- Vegetables: tomatoes
- Crop Production: cropping systems
- Education and Training: extension, on-farm/ranch research, participatory research, technical assistance, workshop
- Natural Resources/Environment: biodiversity
- Pest Management: biological control, cultural control, field monitoring/scouting, integrated pest management
- Sustainable Communities: urban agriculture
This project would be one of the first to directly address twospotted spider mite as a pest of particular importance for urban agriculture. New York City is home to at least 30 commercial urban vegetable farms. While these operations grow a diverse range of crops, tomatoes are commonly treated as the most important revenue generator, commanding the most labor and expense. Twospotted spider mite (TSSM) has emerged as a common and costly pest of tomatoes in NYC urban agriculture, thriving in hot rooftop temperatures and in the absence of natural enemies; conditions which may be exacerbated in NYC and other cities by the urban heat island effect and limited habitats for beneficial arthropods.
This project will develop a scouting protocol and trial and demonstrate the use of biocontrols to manage TSSM in urban agriculture. Habitat plantings will be installed at three sites to recruit and maintain natural enemies. A TSSM scouting program will be developed and implemented at three urban farms, using bush beans in tomato rows as indicator plants. Beneficial arthropods Neoseiulus fallacis and Feltiella acarisuga will be released and their presence tracked through each of two seasons, and Phytoseiulus persimilis will be released as needed in response to TSSM counts on indicator plants. TSSM counts and damage to the crop and indicator plants will be tracked throughout the season. The combined data will provide insight into the effectiveness of TSSM biocontrols in urban agriculture and the ability of beneficial arthropods to persist in urban agricultural ecosystems.
Project objectives from proposal:
This project seeks to develop and demonstrate best practices for controlling TSSM on NYC urban farms through release and recruitment of natural enemies. It also seeks to enhance skills and knowledge among urban farmers related to scouting and pest management, and to deepen urban farmers’ understanding of natural enemies’ role in controlling TSSM and other pest populations.
By tracking TSSM and natural enemy populations on urban farms, we aim to contribute to a presently limited body of knowledge related to TSSM as an urban agriculture pest of importance; the effectiveness of biocontrols in managing TSSM on field tomatoes in urban environments; and the ability of urban agroecosystems to recruit and maintain populations of beneficial arthropods, including the ability of Feltiella and N. fallacis to persist throughout a growing season and to overwinter when provided habitat options for those express purposes.
If successful, this project will benefit farmers by developing an effective IPM strategy for management of TSSM in urban agriculture, including readily adopted protocols for scouting, incorporating an “early warning” system with indicator plants, and release, recruitment, and maintenance of natural enemy populations.
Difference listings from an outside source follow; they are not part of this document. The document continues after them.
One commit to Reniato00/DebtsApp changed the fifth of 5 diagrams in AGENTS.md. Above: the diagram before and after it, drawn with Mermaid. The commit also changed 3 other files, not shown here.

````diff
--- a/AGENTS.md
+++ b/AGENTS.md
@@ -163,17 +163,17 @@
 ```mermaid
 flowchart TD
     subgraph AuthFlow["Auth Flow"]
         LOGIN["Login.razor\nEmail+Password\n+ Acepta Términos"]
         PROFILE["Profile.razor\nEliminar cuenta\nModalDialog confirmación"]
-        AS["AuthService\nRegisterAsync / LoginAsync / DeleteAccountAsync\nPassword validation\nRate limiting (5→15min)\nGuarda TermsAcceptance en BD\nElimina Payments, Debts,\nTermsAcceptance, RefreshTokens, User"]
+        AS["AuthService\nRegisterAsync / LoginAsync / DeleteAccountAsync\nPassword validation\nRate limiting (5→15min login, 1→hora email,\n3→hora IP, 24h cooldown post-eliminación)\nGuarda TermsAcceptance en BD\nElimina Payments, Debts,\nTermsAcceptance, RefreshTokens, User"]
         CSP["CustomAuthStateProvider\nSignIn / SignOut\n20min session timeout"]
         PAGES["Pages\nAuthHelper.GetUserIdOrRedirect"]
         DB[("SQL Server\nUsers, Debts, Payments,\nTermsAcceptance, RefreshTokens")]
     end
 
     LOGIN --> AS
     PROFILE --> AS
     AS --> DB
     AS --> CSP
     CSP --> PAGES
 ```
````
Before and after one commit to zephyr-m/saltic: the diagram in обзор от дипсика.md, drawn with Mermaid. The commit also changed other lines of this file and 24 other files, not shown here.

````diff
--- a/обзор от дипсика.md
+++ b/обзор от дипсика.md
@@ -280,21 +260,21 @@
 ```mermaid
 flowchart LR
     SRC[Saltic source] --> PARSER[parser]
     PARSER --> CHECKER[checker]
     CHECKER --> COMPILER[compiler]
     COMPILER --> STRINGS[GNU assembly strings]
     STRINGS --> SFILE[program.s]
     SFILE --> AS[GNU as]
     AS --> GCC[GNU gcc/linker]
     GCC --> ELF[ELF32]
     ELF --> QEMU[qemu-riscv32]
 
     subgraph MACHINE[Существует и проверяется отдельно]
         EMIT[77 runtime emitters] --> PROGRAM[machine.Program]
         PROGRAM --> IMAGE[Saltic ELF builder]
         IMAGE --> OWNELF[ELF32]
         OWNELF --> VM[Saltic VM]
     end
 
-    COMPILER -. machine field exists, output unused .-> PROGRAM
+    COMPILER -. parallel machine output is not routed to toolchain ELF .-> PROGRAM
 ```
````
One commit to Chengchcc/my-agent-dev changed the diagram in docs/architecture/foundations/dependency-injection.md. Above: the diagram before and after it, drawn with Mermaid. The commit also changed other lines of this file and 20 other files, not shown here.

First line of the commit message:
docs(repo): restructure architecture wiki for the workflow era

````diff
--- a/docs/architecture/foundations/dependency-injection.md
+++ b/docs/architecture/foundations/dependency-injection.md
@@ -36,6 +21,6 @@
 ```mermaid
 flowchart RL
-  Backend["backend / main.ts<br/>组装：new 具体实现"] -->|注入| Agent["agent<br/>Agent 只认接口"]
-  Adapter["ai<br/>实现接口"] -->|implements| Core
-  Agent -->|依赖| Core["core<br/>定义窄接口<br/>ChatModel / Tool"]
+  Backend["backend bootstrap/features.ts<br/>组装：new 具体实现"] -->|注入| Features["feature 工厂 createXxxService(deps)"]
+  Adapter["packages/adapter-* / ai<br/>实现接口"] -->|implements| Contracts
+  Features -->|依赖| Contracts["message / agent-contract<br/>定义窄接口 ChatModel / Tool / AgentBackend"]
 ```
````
Farmers will also benefit from increased knowledge of IPM principles applied to urban agriculture.